Arbitration claims against Merrill Lynch highlights a potential hazard for other banks selling structured product investments.

Wall Street has been selling what one lawyer calls a "mind-numbingly complex" deal to retail investors for years, but now, it may come back to bite big banks.

Bank of America's brokerage arm, operated by Merrill Lynch, has a growing number of investors suing it for a volatility-focused structured product which charged double-digit fees as it lost retail buyers millions, one lawyer said. Now, according to a report in The Wall Street Journal, Merrill's Strategic Return Notes, which it sold to retail investors years ago, has also earned the bank a potential Securities and Exchange Commission civil enforcement action after whistleblowers turned on their former employer.

The whistleblowers, a pair of Merrill Lynch brokers who sold the volatility structured product beginning in 2010, taped conversations with other bank staffers before tipping off investigators. All in all, Merrill clients lost most of their investments in a $150 million fund.

Wall Street NYSE
Michael Nagle | Bloomberg | Getty Images

The majority of the complaints about Merrill Lynch's volatility structured product came from customers of the brokers who went on to leave the bank and later act as whistleblowers, according to a spokesman for the firm.

The bank says it adequately disclosed risks to structured product investors and that it aims to defend itself from allegations and arbitration proceedings. Further, the product, by design, aimed to capture returns on market losses, which means that in a scenario where stocks outperformed, the investment would incur losses, the spokesman said.

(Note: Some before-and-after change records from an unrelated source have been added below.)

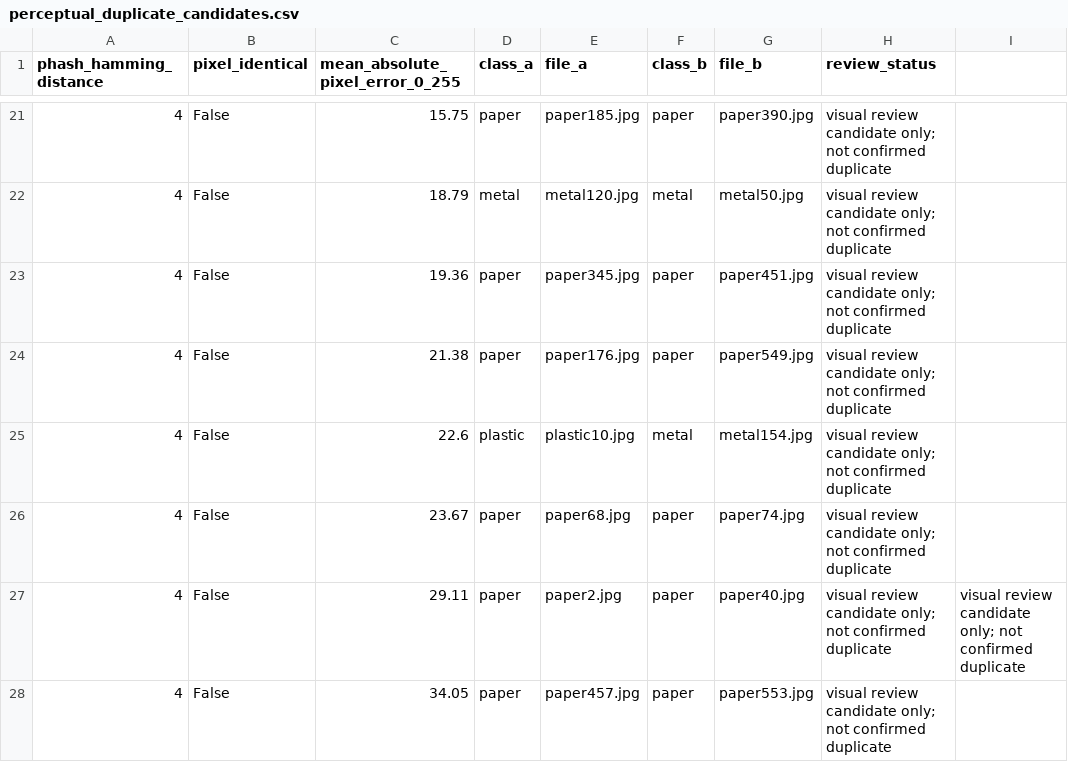
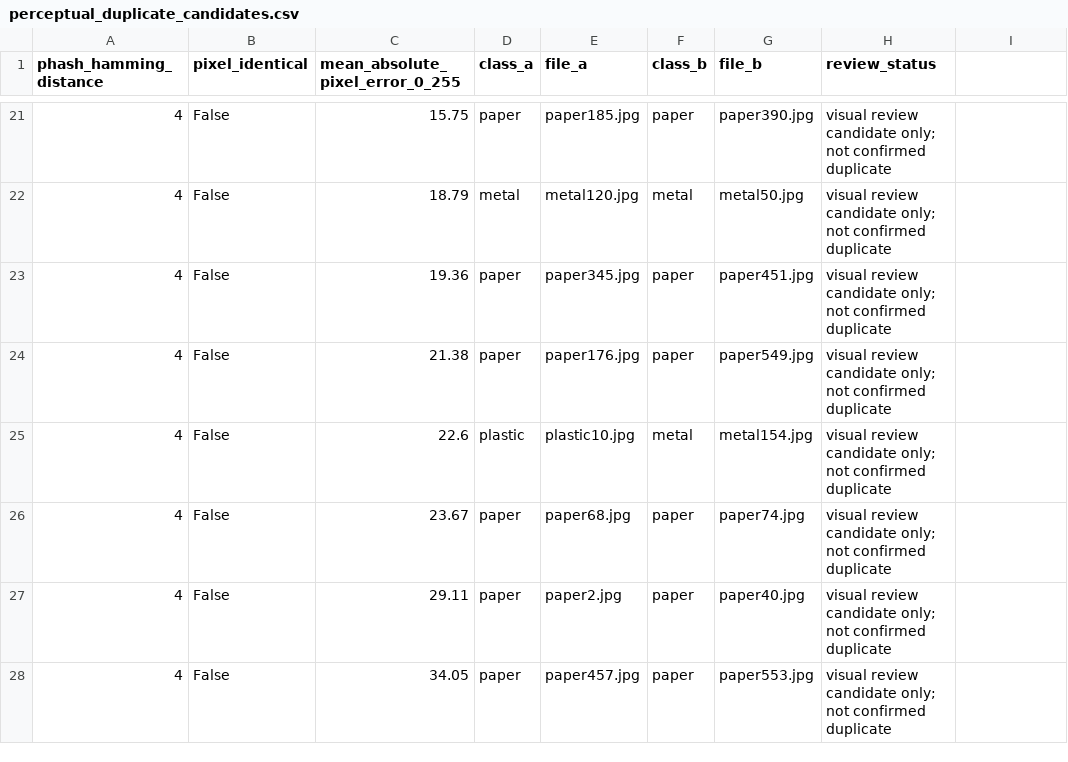
Before and after one commit to urkhaled-dotcom/FARZ-AI, a CSV file: reports/data_audit/perceptual_duplicate_candidates.csv, drawn as a sheet; only a part is shown, gaps mark what is left out.

Commit message:
ml: finalize reports/data_audit/perceptual_duplicate_candidates.csv

```diff
--- a/reports/data_audit/perceptual_duplicate_candidates.csv
+++ b/reports/data_audit/perceptual_duplicate_candidates.csv
@@ -26,3 +26,3 @@ phash_hamming_distance,pixel_identical,mean_absolute_pixel_error_0_255,class_a,f
 4,False,23.67,paper,paper68.jpg,paper,paper74.jpg,visual review candidate only; not confirmed duplicate
-4,False,29.11,paper,paper2.jpg,paper,paper40.jpg,visual review candidate only; not confirmed duplicate,visual review candidate only; not confirmed duplicate
+4,False,29.11,paper,paper2.jpg,paper,paper40.jpg,visual review candidate only; not confirmed duplicate
 4,False,34.05,paper,paper457.jpg,paper,paper553.jpg,visual review candidate only; not confirmed duplicate
```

The structured product Merrill Lynch sold is just a drop in the bucket, say industry observers.

A late 2015 JPMorgan analyst note tracked the asset class' enormous growth. From 2007 through last year, roughly $500 billion to $600 billion worth of structured products were sold by banks every year, with Asia Pacific investing in a growing portion of the deals. That compares to the 2000-2005 time frame, in which the report showed structured product sales rising from less than $100 billion to more than $200 billion annually.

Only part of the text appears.